Sponsors of plans containing defined benefit formula provisions (other than target benefit) may establish solvency reserve accounts within the plan to hold solvency deficiency special payments. When the plan’s solvency ratio exceeds 105%, the plan sponsor can withdraw up to 20% of the accessible solvency surplus each year for the next three years (until the next required valuation).

Target benefit plans must contain prescribed levels of margin (called PfADs), based on the risk factors and investment policy of the plan. Plans will be permitted to phase into these levels of PfADs over the three year period following conversion to a target benefit plan. Stress testing for target benefit plans will also be required to be included in valuations filed with the Superintendent.

Valuation filing dates will be extended to 270 days following the plan year end. 

Participation Flexibility

Plan sponsors will have more flexibility in determining the groups covered by their pension plans, with the removal of the prescribed eligibility classes. Employees who earn more than 35% of the YMPE over a two year period who otherwise meet the plan’s eligibility criteria must still be permitted to join. 

Plans with optional participation may introduce auto-enrollment, provided the employee is provided with the timelines and conditions for them to opt out, in writing.

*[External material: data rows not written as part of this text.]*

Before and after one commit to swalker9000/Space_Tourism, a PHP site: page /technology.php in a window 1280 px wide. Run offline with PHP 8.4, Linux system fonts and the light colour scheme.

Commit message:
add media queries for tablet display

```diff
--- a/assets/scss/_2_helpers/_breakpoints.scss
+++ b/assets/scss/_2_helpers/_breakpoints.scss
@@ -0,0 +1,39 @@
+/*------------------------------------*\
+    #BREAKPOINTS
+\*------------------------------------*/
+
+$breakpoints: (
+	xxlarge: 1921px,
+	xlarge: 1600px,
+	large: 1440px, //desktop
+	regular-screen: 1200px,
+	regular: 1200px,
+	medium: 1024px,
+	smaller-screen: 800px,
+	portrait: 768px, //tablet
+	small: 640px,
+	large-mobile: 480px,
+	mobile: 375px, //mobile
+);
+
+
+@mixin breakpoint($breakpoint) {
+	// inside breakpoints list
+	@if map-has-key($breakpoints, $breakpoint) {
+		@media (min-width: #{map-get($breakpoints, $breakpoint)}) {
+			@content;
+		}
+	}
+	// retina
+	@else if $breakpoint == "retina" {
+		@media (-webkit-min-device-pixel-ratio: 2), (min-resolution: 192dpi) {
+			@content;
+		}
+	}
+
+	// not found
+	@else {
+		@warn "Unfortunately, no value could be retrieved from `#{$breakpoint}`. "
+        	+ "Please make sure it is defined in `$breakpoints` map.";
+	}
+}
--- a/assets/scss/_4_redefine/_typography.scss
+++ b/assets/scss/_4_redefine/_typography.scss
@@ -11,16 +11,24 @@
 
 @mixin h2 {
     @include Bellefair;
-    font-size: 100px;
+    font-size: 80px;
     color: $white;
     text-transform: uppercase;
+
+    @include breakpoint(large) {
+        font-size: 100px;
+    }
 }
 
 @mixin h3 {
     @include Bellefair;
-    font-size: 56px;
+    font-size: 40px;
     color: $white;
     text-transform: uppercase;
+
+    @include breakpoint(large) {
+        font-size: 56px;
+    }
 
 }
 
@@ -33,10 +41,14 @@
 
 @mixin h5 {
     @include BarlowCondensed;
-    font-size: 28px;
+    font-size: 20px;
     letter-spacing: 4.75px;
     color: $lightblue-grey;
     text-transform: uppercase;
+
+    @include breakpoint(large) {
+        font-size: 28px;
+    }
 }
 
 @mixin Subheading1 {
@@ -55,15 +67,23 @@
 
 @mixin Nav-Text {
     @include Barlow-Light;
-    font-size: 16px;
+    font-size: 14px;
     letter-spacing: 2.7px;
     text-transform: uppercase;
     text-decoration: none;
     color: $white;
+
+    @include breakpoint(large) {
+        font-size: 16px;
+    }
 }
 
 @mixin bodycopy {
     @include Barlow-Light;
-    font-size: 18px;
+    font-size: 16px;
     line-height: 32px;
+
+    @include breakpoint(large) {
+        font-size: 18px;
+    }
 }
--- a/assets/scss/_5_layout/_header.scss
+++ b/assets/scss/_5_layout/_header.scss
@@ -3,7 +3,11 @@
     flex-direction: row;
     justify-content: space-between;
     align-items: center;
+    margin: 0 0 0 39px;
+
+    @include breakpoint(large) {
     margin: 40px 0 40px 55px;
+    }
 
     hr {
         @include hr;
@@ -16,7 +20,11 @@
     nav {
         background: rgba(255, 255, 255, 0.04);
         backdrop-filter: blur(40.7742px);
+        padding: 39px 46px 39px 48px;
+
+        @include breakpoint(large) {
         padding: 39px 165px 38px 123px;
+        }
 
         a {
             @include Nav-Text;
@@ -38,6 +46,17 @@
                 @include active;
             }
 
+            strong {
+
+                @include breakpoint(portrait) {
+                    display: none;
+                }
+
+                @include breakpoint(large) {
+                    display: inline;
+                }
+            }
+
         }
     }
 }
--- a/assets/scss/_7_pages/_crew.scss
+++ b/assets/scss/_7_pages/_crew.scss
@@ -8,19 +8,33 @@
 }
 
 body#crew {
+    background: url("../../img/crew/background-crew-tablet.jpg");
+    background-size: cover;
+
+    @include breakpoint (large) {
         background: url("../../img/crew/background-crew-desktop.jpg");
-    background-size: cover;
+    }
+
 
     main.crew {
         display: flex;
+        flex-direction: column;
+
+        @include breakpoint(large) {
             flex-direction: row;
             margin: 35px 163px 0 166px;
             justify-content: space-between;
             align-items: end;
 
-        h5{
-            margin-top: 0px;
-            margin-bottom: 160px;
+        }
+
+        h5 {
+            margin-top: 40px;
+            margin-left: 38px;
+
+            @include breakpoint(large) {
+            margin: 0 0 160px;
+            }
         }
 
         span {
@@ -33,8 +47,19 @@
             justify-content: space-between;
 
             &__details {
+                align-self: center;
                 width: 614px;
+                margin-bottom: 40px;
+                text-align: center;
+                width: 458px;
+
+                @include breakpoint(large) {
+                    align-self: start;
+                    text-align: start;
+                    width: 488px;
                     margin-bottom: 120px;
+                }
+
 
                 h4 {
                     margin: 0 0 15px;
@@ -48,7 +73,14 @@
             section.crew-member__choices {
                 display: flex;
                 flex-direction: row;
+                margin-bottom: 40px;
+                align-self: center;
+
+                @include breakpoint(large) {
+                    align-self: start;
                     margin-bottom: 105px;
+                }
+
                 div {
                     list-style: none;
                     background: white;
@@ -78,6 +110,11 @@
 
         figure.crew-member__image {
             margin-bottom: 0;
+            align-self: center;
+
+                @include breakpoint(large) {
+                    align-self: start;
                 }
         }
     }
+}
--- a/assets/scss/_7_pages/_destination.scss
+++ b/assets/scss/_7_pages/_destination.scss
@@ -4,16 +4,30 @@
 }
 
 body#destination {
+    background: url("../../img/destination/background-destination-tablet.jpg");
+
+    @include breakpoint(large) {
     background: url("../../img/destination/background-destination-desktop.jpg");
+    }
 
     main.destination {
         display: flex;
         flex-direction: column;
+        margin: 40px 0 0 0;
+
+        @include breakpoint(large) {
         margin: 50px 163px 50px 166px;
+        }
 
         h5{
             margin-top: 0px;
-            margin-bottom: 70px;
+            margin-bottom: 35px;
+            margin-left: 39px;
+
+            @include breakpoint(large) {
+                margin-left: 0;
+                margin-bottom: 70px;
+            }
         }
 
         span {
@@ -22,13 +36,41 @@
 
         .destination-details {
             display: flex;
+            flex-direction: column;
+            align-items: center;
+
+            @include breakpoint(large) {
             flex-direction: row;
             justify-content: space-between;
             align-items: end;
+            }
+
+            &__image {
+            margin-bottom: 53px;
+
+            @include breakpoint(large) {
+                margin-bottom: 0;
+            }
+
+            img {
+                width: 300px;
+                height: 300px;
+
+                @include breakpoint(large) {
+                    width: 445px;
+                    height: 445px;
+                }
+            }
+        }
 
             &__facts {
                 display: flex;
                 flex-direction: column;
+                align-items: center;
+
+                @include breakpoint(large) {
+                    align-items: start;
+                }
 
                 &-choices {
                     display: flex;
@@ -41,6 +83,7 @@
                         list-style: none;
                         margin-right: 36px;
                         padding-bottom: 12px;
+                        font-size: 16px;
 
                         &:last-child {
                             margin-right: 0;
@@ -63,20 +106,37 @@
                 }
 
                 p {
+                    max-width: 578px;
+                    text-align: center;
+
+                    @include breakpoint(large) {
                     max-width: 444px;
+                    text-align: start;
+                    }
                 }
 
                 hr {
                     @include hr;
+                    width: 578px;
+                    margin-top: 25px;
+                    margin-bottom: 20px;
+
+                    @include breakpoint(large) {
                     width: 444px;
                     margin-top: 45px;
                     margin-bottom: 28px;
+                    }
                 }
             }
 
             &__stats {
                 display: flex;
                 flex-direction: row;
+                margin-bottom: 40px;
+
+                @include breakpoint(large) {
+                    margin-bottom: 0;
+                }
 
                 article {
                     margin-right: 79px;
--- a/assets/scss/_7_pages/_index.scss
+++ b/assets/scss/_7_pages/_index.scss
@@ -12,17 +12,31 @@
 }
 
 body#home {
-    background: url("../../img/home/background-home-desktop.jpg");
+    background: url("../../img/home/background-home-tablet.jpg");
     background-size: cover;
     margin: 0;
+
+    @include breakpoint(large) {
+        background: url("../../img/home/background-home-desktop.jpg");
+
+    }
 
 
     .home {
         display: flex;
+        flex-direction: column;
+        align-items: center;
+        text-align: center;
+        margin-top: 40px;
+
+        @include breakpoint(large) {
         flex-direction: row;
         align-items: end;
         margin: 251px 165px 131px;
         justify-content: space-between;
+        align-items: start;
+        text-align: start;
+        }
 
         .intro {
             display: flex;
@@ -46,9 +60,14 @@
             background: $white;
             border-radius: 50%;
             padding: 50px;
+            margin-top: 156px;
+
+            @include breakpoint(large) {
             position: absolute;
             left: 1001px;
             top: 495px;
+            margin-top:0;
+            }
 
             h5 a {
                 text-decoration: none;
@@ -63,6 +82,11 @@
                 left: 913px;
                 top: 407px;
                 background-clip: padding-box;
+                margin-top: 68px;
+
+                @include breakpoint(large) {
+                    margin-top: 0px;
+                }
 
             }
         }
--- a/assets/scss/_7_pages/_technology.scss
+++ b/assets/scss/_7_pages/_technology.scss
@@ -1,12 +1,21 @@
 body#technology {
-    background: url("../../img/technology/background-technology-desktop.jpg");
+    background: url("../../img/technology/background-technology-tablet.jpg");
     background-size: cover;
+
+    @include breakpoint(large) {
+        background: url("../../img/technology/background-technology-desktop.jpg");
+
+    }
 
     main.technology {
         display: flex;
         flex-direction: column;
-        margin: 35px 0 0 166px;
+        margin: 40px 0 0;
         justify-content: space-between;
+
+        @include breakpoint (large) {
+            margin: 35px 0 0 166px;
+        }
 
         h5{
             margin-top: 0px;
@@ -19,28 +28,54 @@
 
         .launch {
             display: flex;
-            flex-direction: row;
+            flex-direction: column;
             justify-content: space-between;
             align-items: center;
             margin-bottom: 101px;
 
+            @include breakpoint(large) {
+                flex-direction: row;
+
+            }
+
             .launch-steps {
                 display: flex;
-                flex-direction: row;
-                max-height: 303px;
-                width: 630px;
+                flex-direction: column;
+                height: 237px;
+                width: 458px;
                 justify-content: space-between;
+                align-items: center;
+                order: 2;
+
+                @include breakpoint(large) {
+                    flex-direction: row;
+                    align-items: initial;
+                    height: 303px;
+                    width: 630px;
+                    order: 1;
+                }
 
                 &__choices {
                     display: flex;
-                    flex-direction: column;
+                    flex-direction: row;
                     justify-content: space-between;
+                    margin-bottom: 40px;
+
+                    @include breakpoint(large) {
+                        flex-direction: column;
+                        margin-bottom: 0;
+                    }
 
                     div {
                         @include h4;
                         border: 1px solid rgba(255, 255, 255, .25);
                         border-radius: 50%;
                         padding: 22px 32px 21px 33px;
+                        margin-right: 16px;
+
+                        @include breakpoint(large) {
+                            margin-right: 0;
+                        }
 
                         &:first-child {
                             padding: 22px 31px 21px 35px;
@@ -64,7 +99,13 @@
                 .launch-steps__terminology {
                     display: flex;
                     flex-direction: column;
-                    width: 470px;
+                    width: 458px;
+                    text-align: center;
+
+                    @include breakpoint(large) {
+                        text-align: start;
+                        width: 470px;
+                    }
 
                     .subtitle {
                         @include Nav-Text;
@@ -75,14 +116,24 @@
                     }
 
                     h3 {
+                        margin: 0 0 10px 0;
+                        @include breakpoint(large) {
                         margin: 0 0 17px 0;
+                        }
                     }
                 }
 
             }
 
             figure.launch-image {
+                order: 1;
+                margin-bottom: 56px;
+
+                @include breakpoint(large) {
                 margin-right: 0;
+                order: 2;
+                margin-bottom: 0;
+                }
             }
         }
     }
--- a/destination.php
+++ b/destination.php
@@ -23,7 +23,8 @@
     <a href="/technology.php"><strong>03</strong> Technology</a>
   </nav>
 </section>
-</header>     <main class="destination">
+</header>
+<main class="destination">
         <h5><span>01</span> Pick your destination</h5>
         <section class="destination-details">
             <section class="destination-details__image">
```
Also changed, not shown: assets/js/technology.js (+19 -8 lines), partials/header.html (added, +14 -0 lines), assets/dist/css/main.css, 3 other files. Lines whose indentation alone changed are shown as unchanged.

New Default Funds for DC Members

Plan sponsors who offer investment choice to members of defined contribution plans must now provide a default fund which is either a balanced fund or a target date fund taking into account the member’s age.

Member Disclosure and Communication

Enhanced member disclosure based on the type of plan will be required. In addition, new disclosure requirements apply for retired members, marriage breakdowns, phased retirement and whenever benefits or member contributions are changing.

Timelines

While the Act and Regulation largely come into effect September 1, 2014, some changes are not in force until the end of 2014. Plan administrators and plan sponsors are being given time to make the necessary changes to their plan documents, policies and procedures. The following table summarizes the key deadlines: